There are more than 180,000 offenders linked to serious and organised crime in the UK and law enforcement needs billions more in investment to keep up, the National Crime Agency has warned.
NCA director Lynne Owens called the scale of organised crime ‘staggering’ as she warned that the public would ‘feel the consequences’ if funding is not boosted by £2.7 billion over the next three years.
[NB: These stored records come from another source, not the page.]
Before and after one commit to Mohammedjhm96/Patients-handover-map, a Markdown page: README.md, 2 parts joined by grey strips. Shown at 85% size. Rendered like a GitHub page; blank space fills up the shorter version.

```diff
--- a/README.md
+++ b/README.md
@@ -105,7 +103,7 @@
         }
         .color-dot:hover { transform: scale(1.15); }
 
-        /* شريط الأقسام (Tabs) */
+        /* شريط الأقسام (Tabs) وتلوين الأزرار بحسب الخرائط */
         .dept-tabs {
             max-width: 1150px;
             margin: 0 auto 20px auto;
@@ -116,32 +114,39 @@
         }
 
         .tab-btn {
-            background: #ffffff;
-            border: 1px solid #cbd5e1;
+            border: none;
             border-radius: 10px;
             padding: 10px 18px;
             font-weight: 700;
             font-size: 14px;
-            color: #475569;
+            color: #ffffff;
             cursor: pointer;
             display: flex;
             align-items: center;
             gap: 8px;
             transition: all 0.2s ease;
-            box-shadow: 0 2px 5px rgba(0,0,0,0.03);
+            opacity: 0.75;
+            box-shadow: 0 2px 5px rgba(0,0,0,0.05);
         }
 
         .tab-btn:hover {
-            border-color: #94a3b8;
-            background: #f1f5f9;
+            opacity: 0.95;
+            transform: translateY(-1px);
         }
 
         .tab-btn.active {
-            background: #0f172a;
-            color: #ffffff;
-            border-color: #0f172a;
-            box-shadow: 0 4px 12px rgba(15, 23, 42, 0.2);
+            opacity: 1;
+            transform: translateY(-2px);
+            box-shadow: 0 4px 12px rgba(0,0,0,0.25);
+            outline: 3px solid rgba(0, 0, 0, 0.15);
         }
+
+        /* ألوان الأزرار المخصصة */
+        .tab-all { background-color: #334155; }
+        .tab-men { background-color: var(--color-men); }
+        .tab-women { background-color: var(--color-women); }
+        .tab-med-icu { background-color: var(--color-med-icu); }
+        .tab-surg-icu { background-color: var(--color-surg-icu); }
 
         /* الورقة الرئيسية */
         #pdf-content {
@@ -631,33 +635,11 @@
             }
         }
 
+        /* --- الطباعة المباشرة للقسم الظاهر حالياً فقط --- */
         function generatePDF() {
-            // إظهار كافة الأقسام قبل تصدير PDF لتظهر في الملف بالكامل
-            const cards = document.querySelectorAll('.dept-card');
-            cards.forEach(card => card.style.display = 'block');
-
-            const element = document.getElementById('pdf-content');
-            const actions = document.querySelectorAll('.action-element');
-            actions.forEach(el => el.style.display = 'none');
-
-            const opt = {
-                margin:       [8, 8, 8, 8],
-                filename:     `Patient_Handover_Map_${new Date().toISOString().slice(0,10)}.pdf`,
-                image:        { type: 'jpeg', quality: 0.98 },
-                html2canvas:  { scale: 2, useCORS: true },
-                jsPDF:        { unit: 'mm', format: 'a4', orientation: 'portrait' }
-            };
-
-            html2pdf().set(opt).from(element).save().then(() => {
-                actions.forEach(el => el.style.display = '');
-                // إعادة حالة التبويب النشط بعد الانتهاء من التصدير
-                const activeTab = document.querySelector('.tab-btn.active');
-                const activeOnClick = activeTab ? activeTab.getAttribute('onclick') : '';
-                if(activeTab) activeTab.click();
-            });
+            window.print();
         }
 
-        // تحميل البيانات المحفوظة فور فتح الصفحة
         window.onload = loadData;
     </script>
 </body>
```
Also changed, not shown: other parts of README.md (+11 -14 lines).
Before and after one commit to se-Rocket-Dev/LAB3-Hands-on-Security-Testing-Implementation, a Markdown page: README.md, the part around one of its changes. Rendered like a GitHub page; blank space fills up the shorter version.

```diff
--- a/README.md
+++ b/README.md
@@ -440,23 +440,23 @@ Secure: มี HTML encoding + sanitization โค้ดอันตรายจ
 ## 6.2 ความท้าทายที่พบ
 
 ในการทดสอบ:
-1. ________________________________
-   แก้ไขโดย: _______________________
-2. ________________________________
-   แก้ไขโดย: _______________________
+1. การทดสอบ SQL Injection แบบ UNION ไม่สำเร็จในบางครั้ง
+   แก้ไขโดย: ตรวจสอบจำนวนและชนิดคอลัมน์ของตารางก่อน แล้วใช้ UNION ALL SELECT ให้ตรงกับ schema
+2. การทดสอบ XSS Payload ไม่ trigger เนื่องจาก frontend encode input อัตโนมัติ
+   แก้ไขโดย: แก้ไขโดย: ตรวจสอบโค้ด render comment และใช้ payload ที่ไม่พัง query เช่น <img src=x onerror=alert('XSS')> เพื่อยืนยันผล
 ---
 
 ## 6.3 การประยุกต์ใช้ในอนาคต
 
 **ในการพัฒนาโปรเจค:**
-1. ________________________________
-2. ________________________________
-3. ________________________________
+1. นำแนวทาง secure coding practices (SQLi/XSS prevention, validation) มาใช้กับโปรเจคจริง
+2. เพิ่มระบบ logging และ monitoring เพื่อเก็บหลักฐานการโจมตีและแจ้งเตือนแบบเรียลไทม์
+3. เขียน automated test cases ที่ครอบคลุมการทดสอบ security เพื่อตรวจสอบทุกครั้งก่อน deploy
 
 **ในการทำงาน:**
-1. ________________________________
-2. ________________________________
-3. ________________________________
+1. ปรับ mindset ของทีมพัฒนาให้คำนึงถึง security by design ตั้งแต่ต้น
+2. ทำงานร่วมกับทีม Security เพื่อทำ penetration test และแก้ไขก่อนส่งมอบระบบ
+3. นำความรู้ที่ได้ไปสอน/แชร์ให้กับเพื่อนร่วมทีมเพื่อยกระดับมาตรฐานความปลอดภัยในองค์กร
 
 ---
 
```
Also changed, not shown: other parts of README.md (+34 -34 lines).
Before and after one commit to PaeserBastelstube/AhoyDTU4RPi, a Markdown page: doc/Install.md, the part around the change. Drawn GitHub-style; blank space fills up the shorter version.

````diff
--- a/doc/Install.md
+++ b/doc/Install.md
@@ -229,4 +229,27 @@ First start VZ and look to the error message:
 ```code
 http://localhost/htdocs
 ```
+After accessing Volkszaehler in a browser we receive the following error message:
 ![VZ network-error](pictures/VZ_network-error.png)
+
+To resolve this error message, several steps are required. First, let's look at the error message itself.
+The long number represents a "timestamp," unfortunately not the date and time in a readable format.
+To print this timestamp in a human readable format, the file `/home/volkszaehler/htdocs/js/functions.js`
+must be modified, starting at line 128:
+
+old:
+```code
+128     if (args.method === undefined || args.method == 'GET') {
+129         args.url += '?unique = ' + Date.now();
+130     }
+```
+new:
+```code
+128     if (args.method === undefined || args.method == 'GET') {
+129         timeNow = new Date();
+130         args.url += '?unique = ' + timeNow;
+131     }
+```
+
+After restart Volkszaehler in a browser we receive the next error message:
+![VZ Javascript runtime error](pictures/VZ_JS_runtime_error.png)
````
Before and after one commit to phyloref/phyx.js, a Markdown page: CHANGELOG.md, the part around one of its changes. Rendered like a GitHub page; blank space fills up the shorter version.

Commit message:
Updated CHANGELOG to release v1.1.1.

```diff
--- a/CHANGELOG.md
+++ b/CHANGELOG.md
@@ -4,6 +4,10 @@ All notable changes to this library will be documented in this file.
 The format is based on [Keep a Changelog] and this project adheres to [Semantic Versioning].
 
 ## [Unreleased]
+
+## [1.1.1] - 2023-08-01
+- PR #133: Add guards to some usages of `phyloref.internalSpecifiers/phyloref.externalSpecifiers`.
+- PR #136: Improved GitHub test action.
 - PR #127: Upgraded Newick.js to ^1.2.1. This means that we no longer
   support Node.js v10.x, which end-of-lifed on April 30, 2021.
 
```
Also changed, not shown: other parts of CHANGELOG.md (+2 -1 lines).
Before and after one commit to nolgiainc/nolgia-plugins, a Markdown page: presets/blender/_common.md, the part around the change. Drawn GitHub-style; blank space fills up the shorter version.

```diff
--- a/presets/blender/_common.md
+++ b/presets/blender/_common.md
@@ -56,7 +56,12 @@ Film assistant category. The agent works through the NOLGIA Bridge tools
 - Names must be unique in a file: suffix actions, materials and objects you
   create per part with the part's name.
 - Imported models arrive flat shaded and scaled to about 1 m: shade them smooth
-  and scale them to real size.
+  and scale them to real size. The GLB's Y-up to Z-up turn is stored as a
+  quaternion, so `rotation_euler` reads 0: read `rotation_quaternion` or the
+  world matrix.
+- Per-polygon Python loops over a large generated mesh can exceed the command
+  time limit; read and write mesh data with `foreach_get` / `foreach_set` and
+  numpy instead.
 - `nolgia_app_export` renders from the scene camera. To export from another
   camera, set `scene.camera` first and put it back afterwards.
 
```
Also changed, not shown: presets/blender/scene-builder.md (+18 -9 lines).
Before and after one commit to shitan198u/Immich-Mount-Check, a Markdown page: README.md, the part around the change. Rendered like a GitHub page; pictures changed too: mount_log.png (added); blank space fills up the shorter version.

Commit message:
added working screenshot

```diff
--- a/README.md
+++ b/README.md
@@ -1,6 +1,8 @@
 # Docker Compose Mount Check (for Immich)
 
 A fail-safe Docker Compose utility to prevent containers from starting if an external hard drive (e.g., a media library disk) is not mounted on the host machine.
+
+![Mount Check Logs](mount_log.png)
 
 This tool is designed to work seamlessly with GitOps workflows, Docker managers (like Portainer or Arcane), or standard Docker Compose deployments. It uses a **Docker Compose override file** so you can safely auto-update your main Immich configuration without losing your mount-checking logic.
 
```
The estimated number of criminals believed to be involved – more than twice the strength of the British Army – is thought to be a conservative estimate as it only includes members of organised crime gangs and the worst paedophiles operating on the dark web.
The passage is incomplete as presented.